Lately, seems as if Idaho is getting stuck with one or the other.

On Wednesday, Acting Governor Brad Little tacked Custer, Elmore, and Gooding counties on to a State Disaster Declaration that already included a majority of Idaho counties. At this point – as this was written, anyway – almost three-fourths of Idaho counties are listed by the state as disaster areas owing to flooding.

You see it in remote parts of Custer County and in the population center at Boise, where part of the greenbelt is shut off from access because of high river water.

The water managers seem to have done an effective job of keeping the conditions from creating more damage, at least to this point. But the challenge continues, and there are limits to what they can do.

The snow precipitation report from the National Resources Conservation Service lists snowpack levels by basin around the western half of the country. In Idaho, the accumulated precipitation so far this year is mostly in the range of 140 to 160 percent of normal, compared to generally around 105 to 95 percent at this point last year.

The Little Wood and the Big Lost are the highest, at 177 percent, but the Boise River and the Snake River above the Palisades Dam are at 159 percent – high levels. The lowest in the state is the Clearwater Basin at 121 percent.

That portends a real possibility of more problems ahead, if the melting doesn’t organize itself just right.
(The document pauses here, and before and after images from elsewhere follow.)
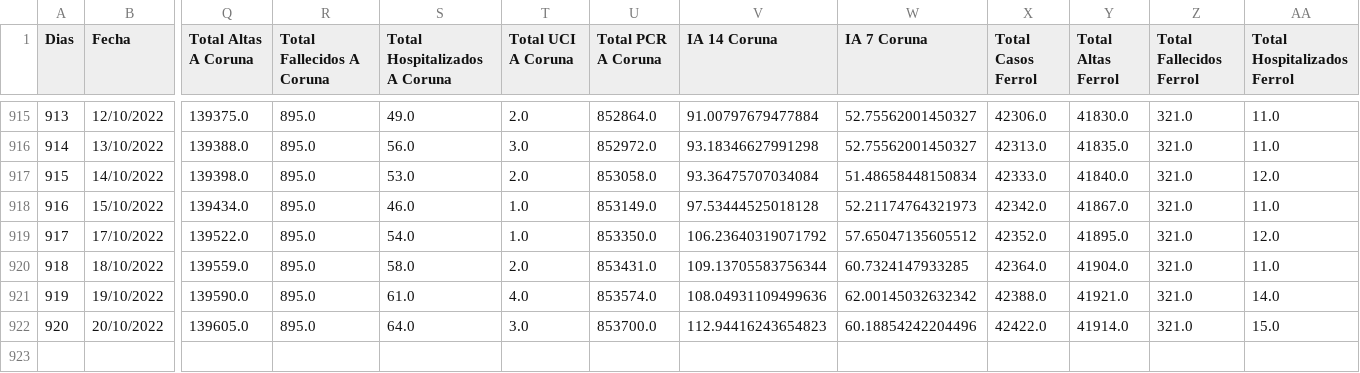
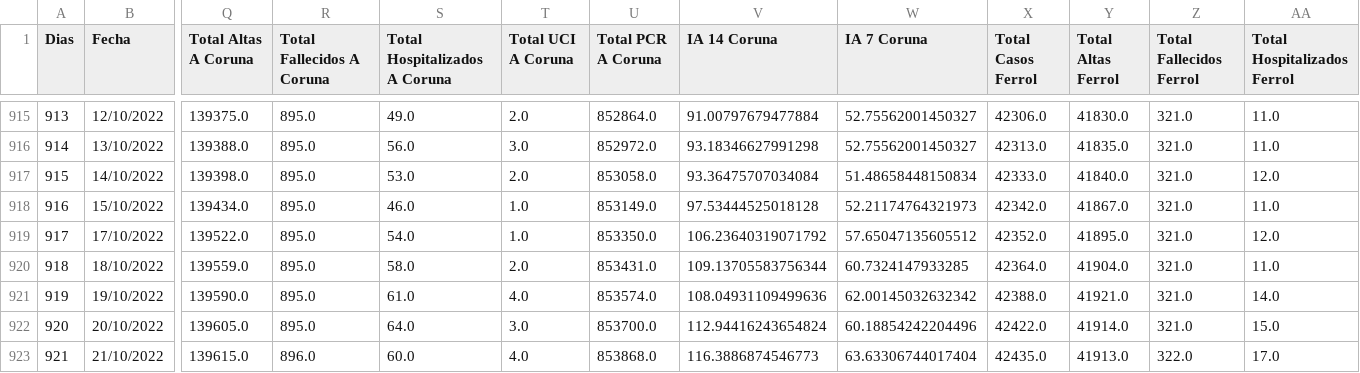
Before and after one commit to dgarcoe/COVID19_Galicia, a CSV file: data_galicia_covid.csv, drawn as a sheet; only a part is shown, gaps mark what is left out; rows hold the shown columns only; the diff names each change by its address in the sheet, - before the commit and + after, or states it on an @@ line.

Commit message:
Added data

```diff
--- a/data_galicia_covid.csv
+++ b/data_galicia_covid.csv
-V922 (IA 14 Coruna): 112.94416243654823
+V922 (IA 14 Coruna): 112.94416243654824
+row 923: 921 | 21/10/2022 | 139615.0 | 896.0 | 60.0 | 4.0 | 853868.0 | 116.3886874546773 | 63.63306744017404 | 42435.0 | 41913.0 | 322.0 | 17.0
```
Also changed, not shown: 17 other files.
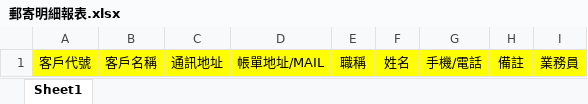
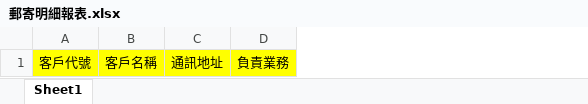
Before and after one commit to mitwitCTC/G-Tai, an Excel workbook: src/assets/郵寄明細報表.xlsx, sheet Sheet1, drawn as a sheet; values as stored, in another font and other column widths than the file's, no borders; removed rows and columns are numbered as before the commit, all else as after; the diff names each change by its address in the sheet, - before the commit and + after, or states it on an @@ line.

```diff
--- a/src/assets/郵寄明細報表.xlsx (sheet Sheet1)
+++ b/src/assets/郵寄明細報表.xlsx (sheet Sheet1)
-column D, row 1: 帳單地址/MAIL
-column E, row 1: 職稱
-column F, row 1: 姓名
-column G, row 1: 手機/電話
-column H, row 1: 備註
-column I, row 1: 業務員
+column D, row 1: 負責業務
```
Also changed, not shown: 12 other files.
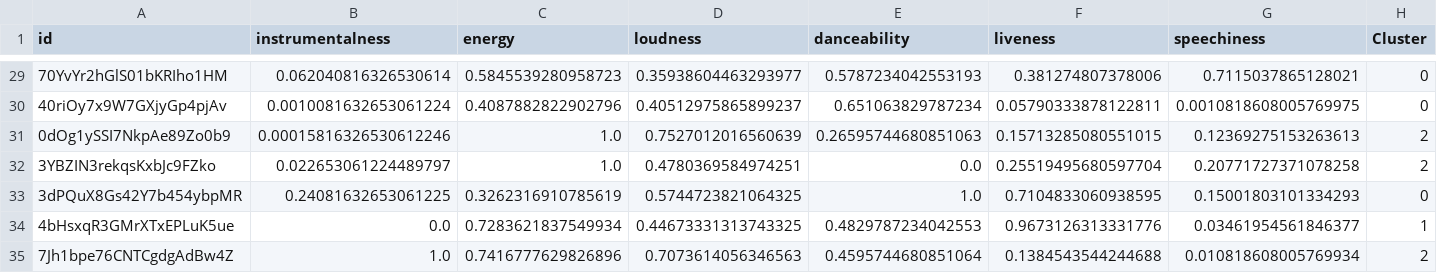
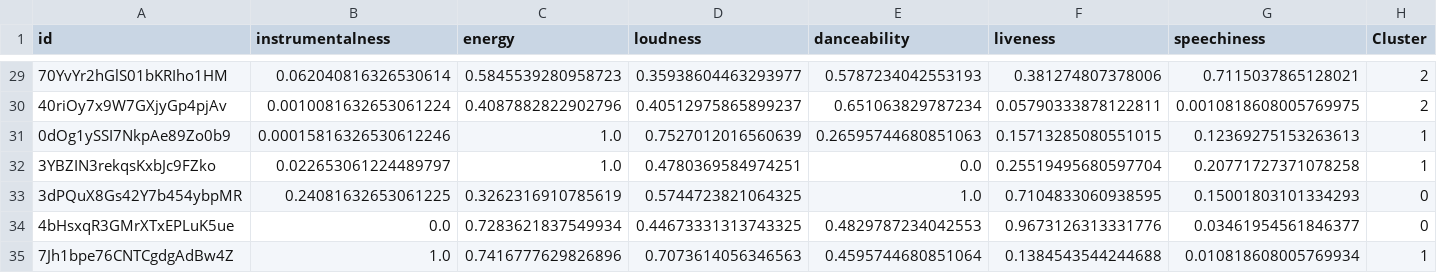
Before and after one commit to mrivaldojr/recomendaplays, a CSV file: musicas_usuarios_labeled.csv, drawn as a sheet; only a part is shown, gaps mark what is left out; the diff covers the shown part only.

```diff
--- a/musicas_usuarios_labeled.csv
+++ b/musicas_usuarios_labeled.csv
@@ -29,7 +29,7 @@ id,instrumentalness,energy,loudness,danceability,liveness,speechiness,Cluster
-70YvYr2hGlS01bKRIho1HM,0.062040816326530614,0.5845539280958723,0.35938604463293977,0.5787234042553193,0.381274807378006,0.7115037865128021,0
-40riOy7x9W7GXjyGp4pjAv,0.0010081632653061224,0.4087882822902796,0.40512975865899237,0.651063829787234,0.05790333878122811,0.0010818608005769975,0
-0dOg1ySSI7NkpAe89Zo0b9,0.00015816326530612246,1.0,0.7527012016560639,0.26595744680851063,0.15713285080551015,0.12369275153263613,2
-3YBZIN3rekqsKxbJc9FZko,0.022653061224489797,1.0,0.4780369584974251,0.0,0.25519495680597704,0.20771727371078258,2
+70YvYr2hGlS01bKRIho1HM,0.062040816326530614,0.5845539280958723,0.35938604463293977,0.5787234042553193,0.381274807378006,0.7115037865128021,2
+40riOy7x9W7GXjyGp4pjAv,0.0010081632653061224,0.4087882822902796,0.40512975865899237,0.651063829787234,0.05790333878122811,0.0010818608005769975,2
+0dOg1ySSI7NkpAe89Zo0b9,0.00015816326530612246,1.0,0.7527012016560639,0.26595744680851063,0.15713285080551015,0.12369275153263613,1
+3YBZIN3rekqsKxbJc9FZko,0.022653061224489797,1.0,0.4780369584974251,0.0,0.25519495680597704,0.20771727371078258,1
 3dPQuX8Gs42Y7b454ybpMR,0.24081632653061225,0.3262316910785619,0.5744723821064325,1.0,0.7104833060938595,0.15001803101334293,0
-4bHsxqR3GMrXTxEPLuK5ue,0.0,0.7283621837549934,0.44673331313743325,0.4829787234042553,0.9673126313331776,0.03461954561846377,1
-7Jh1bpe76CNTCgdgAdBw4Z,1.0,0.7416777629826896,0.7073614056346563,0.4595744680851064,0.1384543544244688,0.010818608005769934,2
+4bHsxqR3GMrXTxEPLuK5ue,0.0,0.7283621837549934,0.44673331313743325,0.4829787234042553,0.9673126313331776,0.03461954561846377,0
+7Jh1bpe76CNTCgdgAdBw4Z,1.0,0.7416777629826896,0.7073614056346563,0.4595744680851064,0.1384543544244688,0.010818608005769934,1
```
Also changed, not shown: 25 edited cells elsewhere in this file, 4 other files.
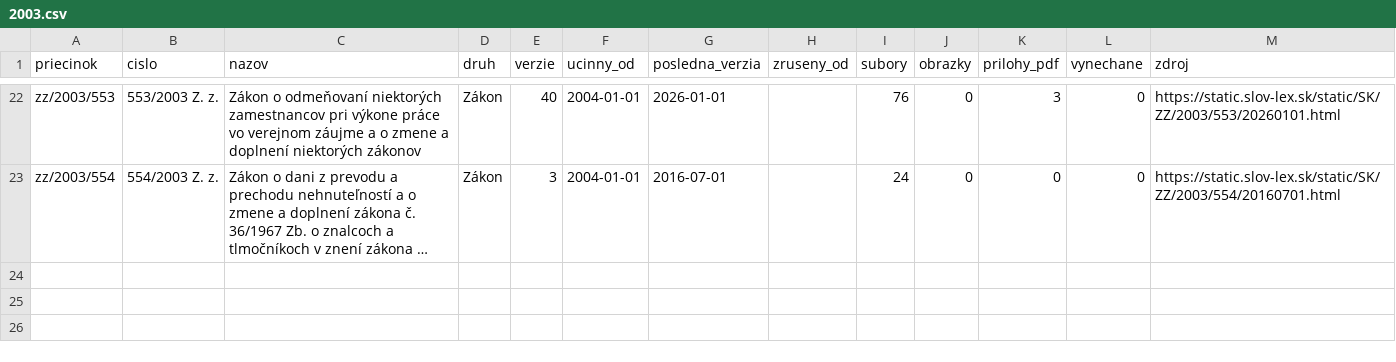
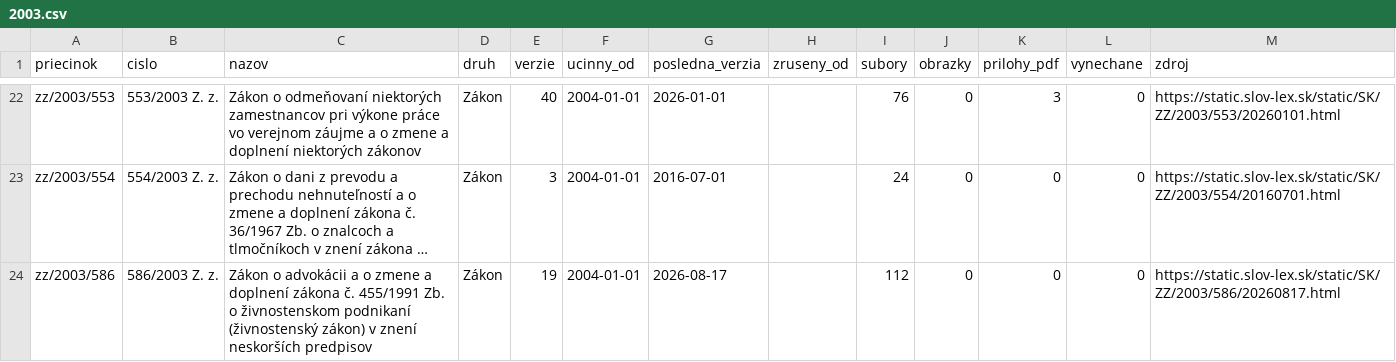
Before and after one commit to lexifina/slovakia-law, a CSV file: data/historia/2003.csv, drawn as a sheet; only a part is shown, gaps mark what is left out; long unchanged cells end in …; the diff names each change by its address in the sheet, - before the commit and + after, or states it on an @@ line.

Commit message:
História predpisov: ďalšie časové verzie 1 účinných predpisov (19 commitov)
Appended the other dated versions of 1 acts held since 2026-11-02 as their current version
(19 commits), data retrieved 2026-11-16: for each act every version Slov-Lex keeps, oldest first,
so its last commit is its newest text. These commits come after the version held before; each carries
the day it took effect (In-force), and readers take the newest commit whose In-force is on or before
the day asked (tools/ku_dnu.py does). Versions before the held one say so in a Backfill: trailer.
data/historia/<year>.csv lists the acts.

In-force: 2026-08-17
Kind: documentation

```diff
--- a/data/historia/2003.csv
+++ b/data/historia/2003.csv
+row 24: zz/2003/586 | 586/2003 Z. z. | Zákon o advokácii a o zmene a doplnení zákona č. 455/1991 Zb. o živnostenskom podnikaní (živnostenský zákon) v znení neskorších predpisov | Zákon | 19 | 2004-01-01 | 2026-08-17 |  | 112 | 0 | 0 | 0 | https://static.slov-lex.sk/static/SK/ZZ/2003/586/20260817.html
```
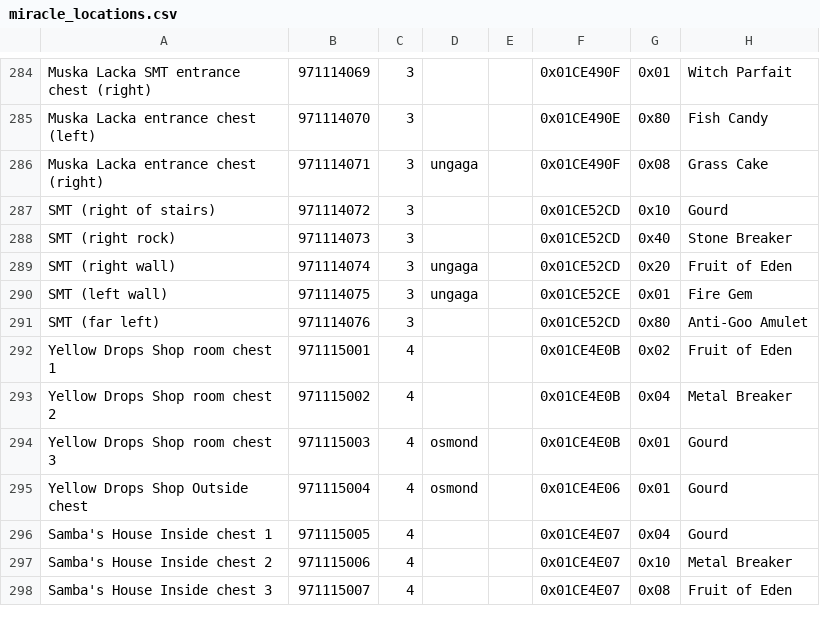
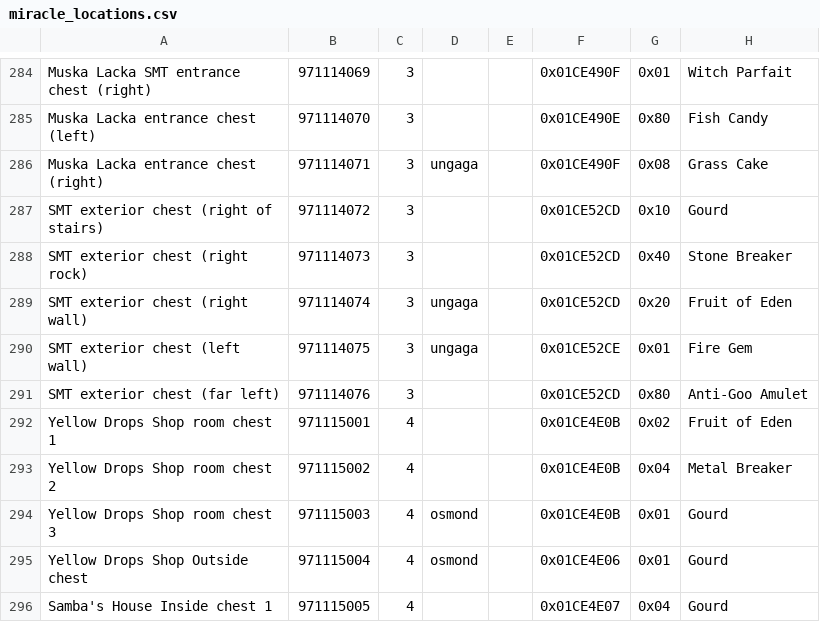
Before and after one commit to Lizardman175/DC1APWorld, a CSV file: worlds/dc1/data/miracle_locations.csv, drawn as a sheet; only a part is shown, gaps mark what is left out; the shorter side is filled out with more unchanged rows.

Commit message:
Clarified some chest names outside SMT

```diff
--- a/worlds/dc1/data/miracle_locations.csv
+++ b/worlds/dc1/data/miracle_locations.csv
@@ -286,7 +286,7 @@ Muska Lacka entrance chest (left),971114070,3,,,0x01CE490E,0x80,Fish Candy
 Muska Lacka entrance chest (right),971114071,3,ungaga,,0x01CE490F,0x08,Grass Cake
-SMT (right of stairs),971114072,3,,,0x01CE52CD,0x10,Gourd
-SMT (right rock),971114073,3,,,0x01CE52CD,0x40,Stone Breaker
-SMT (right wall),971114074,3,ungaga,,0x01CE52CD,0x20,Fruit of Eden
-SMT (left wall),971114075,3,ungaga,,0x01CE52CE,0x01,Fire Gem
-SMT (far left),971114076,3,,,0x01CE52CD,0x80,Anti-Goo Amulet
+SMT exterior chest (right of stairs),971114072,3,,,0x01CE52CD,0x10,Gourd
+SMT exterior chest (right rock),971114073,3,,,0x01CE52CD,0x40,Stone Breaker
+SMT exterior chest (right wall),971114074,3,ungaga,,0x01CE52CD,0x20,Fruit of Eden
+SMT exterior chest (left wall),971114075,3,ungaga,,0x01CE52CE,0x01,Fire Gem
+SMT exterior chest (far left),971114076,3,,,0x01CE52CD,0x80,Anti-Goo Amulet
 Yellow Drops Shop room chest 1,971115001,4,,,0x01CE4E0B,0x02,Fruit of Eden
```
That’s some background for the governmental push and pull over Idaho and its disaster status, one partly approved and partly not.

The procedure is that (often after an initial request from the county level) states make the request for federal help, and the feds – meaning the president or a disaster agency, or both, sign off (which they usually do). In late April, President Donald Trump did sign a state-requested declaration covering Cassia, Franklin, Gooding, Jefferson, Jerome, Lincoln, Minidoka, Twin Falls and Washington counties for their flooding and related problems in March.

Another declaration covering Bonner, Boundary, Clearwater, Idaho, Kootenai, Latah, Shoshone and Valley counties awaits action.

However, another declaration requested by the state, covering Ada, Canyon, Custer, Payette and Washington counties (for December and January snowstorms) was – unusually – rejected. Federal Emergency Management Agency Acting Administrator Robert Fenton turned down the state request: “After a thorough review of all the information contained in your initial request and appeal, we reaffirm our original findings that the impact from this event is not of the severity and magnitude that warrants a major disaster declaration.”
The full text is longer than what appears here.